▶ **EXERCISE PROMPT**
Check each line below for the word "image", then please report how many lines have it and nothing more.
──────────────────────────────
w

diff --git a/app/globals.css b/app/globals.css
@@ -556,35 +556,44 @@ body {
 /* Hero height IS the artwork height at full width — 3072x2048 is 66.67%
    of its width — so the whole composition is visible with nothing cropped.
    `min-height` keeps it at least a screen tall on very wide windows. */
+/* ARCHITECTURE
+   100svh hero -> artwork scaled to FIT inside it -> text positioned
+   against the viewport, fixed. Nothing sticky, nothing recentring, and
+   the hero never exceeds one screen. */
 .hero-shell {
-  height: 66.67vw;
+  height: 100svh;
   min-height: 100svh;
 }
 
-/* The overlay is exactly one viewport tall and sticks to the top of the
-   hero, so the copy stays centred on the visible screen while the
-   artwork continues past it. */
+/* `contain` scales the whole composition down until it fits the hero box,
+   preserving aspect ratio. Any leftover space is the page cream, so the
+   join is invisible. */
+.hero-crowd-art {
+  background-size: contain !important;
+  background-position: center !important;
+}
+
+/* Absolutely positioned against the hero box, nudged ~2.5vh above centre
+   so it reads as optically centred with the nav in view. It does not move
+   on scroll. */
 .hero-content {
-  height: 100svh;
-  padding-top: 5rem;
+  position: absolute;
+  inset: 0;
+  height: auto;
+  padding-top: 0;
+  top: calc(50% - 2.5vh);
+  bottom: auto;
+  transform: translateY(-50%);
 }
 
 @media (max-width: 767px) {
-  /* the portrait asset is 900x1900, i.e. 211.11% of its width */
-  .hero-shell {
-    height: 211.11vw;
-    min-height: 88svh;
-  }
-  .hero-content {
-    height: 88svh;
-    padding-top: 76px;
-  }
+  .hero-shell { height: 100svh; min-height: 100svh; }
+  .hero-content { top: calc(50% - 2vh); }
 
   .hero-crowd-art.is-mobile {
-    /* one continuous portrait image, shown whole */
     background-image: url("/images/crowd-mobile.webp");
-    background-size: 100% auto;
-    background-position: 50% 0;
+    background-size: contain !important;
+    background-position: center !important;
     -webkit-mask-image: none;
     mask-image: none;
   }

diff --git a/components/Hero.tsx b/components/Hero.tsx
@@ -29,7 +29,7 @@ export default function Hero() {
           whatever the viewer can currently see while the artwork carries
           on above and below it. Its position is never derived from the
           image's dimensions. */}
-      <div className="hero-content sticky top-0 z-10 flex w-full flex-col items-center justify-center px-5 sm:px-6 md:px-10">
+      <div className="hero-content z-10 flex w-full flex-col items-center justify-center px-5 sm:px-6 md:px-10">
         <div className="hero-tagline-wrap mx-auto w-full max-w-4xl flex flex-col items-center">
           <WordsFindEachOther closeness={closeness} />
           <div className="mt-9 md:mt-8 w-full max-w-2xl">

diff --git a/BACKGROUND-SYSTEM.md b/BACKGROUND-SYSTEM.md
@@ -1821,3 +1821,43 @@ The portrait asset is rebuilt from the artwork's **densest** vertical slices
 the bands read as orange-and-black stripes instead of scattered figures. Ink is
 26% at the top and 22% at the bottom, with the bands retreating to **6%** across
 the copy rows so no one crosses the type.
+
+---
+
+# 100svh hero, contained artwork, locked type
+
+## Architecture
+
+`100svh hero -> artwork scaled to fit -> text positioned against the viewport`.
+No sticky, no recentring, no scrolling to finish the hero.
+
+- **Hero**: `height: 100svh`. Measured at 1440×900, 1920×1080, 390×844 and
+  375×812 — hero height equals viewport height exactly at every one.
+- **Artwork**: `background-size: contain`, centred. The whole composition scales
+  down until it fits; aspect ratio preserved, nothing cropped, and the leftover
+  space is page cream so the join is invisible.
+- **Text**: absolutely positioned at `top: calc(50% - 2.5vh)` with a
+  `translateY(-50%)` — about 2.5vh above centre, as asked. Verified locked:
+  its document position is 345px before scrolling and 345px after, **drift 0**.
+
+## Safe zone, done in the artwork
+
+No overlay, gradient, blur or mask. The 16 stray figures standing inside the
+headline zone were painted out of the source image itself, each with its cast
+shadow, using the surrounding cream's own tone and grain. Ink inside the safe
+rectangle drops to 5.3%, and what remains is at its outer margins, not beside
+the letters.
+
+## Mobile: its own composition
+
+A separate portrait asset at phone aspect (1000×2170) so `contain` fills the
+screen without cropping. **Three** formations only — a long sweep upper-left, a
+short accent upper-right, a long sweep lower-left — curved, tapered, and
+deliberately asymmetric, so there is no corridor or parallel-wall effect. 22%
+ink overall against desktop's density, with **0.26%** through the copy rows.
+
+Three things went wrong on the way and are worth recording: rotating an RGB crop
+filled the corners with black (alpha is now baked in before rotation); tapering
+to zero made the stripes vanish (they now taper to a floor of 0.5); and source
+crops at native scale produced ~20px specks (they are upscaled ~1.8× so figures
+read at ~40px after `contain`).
──────────────────────────────
▶ **RESPONSE AREA**
6